(Stored data)

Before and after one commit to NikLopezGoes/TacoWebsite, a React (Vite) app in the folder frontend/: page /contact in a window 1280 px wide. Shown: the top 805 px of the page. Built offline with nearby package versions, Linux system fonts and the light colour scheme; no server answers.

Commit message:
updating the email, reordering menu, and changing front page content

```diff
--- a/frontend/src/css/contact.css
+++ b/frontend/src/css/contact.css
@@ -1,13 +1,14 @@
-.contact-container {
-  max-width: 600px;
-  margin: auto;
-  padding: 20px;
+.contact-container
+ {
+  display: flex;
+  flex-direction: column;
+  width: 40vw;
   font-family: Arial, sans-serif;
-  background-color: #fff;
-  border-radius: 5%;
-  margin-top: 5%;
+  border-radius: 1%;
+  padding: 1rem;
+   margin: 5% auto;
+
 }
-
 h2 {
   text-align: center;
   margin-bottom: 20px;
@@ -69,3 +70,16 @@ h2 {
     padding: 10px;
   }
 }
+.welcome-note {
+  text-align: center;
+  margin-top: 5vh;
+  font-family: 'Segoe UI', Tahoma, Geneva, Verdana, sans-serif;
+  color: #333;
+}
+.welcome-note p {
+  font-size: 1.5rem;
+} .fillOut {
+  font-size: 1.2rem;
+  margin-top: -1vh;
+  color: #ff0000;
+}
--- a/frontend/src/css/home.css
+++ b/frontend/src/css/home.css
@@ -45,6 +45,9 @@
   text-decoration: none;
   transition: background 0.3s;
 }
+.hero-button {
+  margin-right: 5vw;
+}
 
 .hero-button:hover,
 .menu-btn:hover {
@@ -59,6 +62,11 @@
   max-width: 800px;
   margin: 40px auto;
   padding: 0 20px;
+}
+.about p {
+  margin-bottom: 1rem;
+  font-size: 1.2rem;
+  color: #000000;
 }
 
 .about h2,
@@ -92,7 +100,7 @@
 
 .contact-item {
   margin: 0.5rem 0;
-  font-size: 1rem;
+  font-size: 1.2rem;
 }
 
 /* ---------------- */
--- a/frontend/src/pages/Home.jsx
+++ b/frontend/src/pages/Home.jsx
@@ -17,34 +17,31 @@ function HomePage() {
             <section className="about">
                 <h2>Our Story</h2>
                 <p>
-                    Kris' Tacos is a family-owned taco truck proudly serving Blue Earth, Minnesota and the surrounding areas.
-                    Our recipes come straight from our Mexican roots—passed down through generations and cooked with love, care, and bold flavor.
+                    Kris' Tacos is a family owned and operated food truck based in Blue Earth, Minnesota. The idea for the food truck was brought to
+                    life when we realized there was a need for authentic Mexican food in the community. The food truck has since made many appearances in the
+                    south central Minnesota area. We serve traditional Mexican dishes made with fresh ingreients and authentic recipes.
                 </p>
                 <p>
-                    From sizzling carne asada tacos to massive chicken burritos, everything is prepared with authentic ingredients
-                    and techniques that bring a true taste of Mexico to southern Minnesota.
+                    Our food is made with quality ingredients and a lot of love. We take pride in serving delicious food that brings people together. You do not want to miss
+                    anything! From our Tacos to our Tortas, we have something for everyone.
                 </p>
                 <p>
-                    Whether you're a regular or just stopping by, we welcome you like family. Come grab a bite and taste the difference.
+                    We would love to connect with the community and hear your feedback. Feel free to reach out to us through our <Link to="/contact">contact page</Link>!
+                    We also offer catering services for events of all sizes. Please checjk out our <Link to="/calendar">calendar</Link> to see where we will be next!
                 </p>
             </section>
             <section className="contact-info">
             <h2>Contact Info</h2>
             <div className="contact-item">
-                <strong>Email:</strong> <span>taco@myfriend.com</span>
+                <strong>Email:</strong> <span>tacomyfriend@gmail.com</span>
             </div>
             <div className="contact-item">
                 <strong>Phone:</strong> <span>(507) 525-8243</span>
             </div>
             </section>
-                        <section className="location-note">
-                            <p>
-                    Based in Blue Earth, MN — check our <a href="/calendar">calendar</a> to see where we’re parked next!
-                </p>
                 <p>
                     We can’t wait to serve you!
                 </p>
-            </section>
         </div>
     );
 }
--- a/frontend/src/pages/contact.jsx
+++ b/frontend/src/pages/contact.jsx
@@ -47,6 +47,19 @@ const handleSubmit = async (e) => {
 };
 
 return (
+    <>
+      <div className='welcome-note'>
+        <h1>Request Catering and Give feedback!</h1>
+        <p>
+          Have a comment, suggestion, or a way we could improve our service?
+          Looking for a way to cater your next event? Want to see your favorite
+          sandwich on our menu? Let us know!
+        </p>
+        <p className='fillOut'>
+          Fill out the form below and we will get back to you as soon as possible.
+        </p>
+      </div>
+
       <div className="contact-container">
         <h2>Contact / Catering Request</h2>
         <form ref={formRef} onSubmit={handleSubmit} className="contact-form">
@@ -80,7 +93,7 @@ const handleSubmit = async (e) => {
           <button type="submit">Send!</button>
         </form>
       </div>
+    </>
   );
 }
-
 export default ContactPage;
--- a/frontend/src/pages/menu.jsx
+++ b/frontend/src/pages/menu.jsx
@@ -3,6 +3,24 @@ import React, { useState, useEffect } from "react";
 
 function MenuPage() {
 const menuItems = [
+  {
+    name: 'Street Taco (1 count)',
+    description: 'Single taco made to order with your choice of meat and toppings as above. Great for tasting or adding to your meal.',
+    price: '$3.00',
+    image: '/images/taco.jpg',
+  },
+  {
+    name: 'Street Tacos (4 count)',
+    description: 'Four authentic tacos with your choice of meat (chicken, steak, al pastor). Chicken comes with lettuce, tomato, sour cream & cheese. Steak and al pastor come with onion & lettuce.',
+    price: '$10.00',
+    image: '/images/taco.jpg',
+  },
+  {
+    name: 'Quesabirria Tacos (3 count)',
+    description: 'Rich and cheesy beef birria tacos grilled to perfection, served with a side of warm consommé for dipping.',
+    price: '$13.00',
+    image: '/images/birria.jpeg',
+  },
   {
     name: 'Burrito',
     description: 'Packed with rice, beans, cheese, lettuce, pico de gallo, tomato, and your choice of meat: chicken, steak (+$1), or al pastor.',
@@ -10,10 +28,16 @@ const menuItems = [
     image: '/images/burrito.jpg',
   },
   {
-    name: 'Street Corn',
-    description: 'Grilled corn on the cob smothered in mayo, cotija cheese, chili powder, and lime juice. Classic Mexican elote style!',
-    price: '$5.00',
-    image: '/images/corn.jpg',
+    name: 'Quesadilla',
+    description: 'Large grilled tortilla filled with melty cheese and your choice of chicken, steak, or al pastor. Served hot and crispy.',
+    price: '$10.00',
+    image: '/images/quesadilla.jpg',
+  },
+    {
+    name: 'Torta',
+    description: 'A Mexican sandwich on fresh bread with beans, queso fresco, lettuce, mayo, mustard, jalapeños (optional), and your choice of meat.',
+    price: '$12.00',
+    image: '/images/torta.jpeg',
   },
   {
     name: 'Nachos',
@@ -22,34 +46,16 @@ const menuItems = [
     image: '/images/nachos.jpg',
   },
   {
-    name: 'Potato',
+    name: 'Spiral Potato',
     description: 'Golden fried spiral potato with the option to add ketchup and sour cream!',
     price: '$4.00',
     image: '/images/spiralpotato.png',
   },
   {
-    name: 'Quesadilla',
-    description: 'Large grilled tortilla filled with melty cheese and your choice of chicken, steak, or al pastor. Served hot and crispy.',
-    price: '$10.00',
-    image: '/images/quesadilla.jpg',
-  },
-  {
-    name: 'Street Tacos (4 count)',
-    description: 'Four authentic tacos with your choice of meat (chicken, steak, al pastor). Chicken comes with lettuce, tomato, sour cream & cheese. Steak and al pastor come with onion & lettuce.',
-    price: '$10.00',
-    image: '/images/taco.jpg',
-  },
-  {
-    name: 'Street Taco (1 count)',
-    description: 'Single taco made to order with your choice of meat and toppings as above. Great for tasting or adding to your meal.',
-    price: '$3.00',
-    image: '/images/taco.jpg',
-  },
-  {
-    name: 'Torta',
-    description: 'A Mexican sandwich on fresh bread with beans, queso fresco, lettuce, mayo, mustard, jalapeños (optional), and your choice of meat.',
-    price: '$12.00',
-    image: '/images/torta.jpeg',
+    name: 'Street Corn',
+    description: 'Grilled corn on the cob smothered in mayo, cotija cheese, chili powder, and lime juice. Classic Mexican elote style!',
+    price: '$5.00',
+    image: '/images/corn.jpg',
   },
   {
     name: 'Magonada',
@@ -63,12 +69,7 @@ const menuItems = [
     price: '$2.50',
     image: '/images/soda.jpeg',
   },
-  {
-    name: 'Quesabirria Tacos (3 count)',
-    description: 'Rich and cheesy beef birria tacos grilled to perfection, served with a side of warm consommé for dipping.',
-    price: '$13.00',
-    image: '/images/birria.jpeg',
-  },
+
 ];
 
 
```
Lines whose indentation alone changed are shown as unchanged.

(End Stored data)

> Task requirements: Show every line above in which the word "section" is found.

> Completed task:
             <section className="about">
             </section>
             <section className="contact-info">
             </section>
-                        <section className="location-note">
-            </section>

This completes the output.